Dororo originally debuted in the pages of Weekly Shonen Sunday back in mid-1967, but it only lasted a year before Tezuka had to cancel it, though that certainly didn't stop it from winner an Eisner Award in 2009 once Vertical published it in North America. Anyway, Tezuka's original anime studio, Mushi Productions, was interested in adapting the manga to anime in 1969, after making a pilot film in 1968 that caught the interest of Fuji TV. As the story goes, though, Fuji was leery about Mushi's use of blood, which resulted in Mushi having to produce the TV anime in B&W; Fuji also mandated the inclusion of a puppy to follow the leads. By 1969, though, anime was well into the age of color, which meant that the Dororo anime wound up becoming the last anime to ever be completely produced in B&W. While anime since it has used B&W in varying ways for artistic purposes, this was the last one made without color because of the very time it was made in.

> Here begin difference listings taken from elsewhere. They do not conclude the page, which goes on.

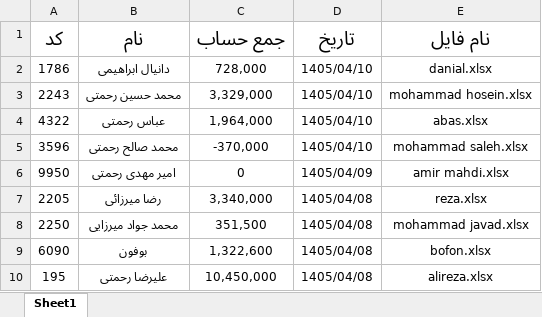
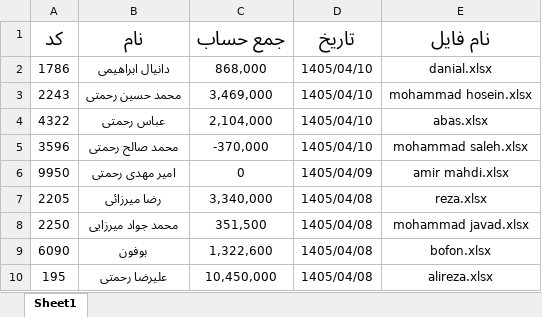
Before and after one commit to Hamidmarket/hesab, an Excel workbook: customers.xlsx, sheet Sheet1, drawn as a sheet; values as stored, in another font and other column widths than the file's, no borders; the diff names each change by its address in the sheet, - before the commit and + after, or states it on an @@ line.

```diff
--- a/customers.xlsx (sheet Sheet1)
+++ b/customers.xlsx (sheet Sheet1)
-C2 (جمع حساب): 728,000
+C2 (جمع حساب): 868,000
-C3 (جمع حساب): 3,329,000
+C3 (جمع حساب): 3,469,000
-C4 (جمع حساب): 1,964,000
+C4 (جمع حساب): 2,104,000
```
Also changed, not shown: customers/abas.xlsx, customers/danial.xlsx, 2 other files.
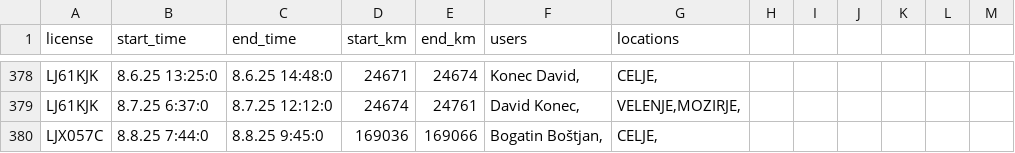
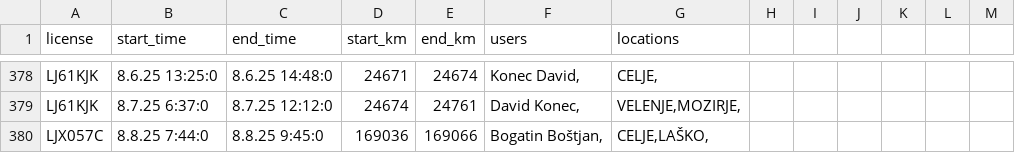
Before and after one commit to SRP-B/pot-dat, a CSV file: active_car.csv, drawn as a sheet; only a part is shown, gaps mark what is left out.

Commit message:
EditAppv12

```diff
--- a/active_car.csv
+++ b/active_car.csv
@@ -379,2 +379,2 @@ LJ61KJK;8.6.25 13:25:0;8.6.25 14:48:0;24671;24674;"Konec David,";"CELJE,"
 LJ61KJK;8.7.25 6:37:0;8.7.25 12:12:0;24674;24761;"David Konec,";"VELENJE,MOZIRJE,"
-LJX057C;8.8.25 7:44:0;8.8.25 9:45:0;169036;169066;"Bogatin Boštjan,";"CELJE,"
+LJX057C;8.8.25 7:44:0;8.8.25 9:45:0;169036;169066;"Bogatin Boštjan,";"CELJE,LAŠKO,"
```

Also, half-way into the show's airing, the anime changed names slightly, going from Dororo to Dororo & Hyakkimaru, due to how the latter was technically the main character. Come episode 20 would be a new sponsor, Calpis Co. Ltd. (which makes the soft drink of the same name), with the idea being that Calpis would sponsor each & every anime that would air in the time slot that Dororo ran in for the time being; after Dororo finished the slot changed to airing anime based on classic children's literature. Ten years after the creation of Calpis Manga Theater, though, Calpis would stop sponsoring, though the slot itself would stay the same; House Foods would later be the sponsor at times. In short, Dororo was the very first entry in the venerated World Masterpiece Theater franchise, which produced anime like Heidi, Girl of the Alps, Anne of Green Gables, 3000 Leagues in Search of Mother, & A Dog of Flanders, many of which became international classics of anime. It's also the first entry in the anime staple to not be based on a piece of classic literature, with only 1994's Tico of the Seven Seas doing the same by being an original story. Only an anime based on an Osamu Tezuka manga could be both the end of one era & the start of another, & yet there's still more historical significance to Dororo.

That last bit is housed within the staff list for this anime, but we'll get to that when appropriate. For the moment, let's finally get the show itself, which finally saw a DVD release by Discotek Media earlier this year.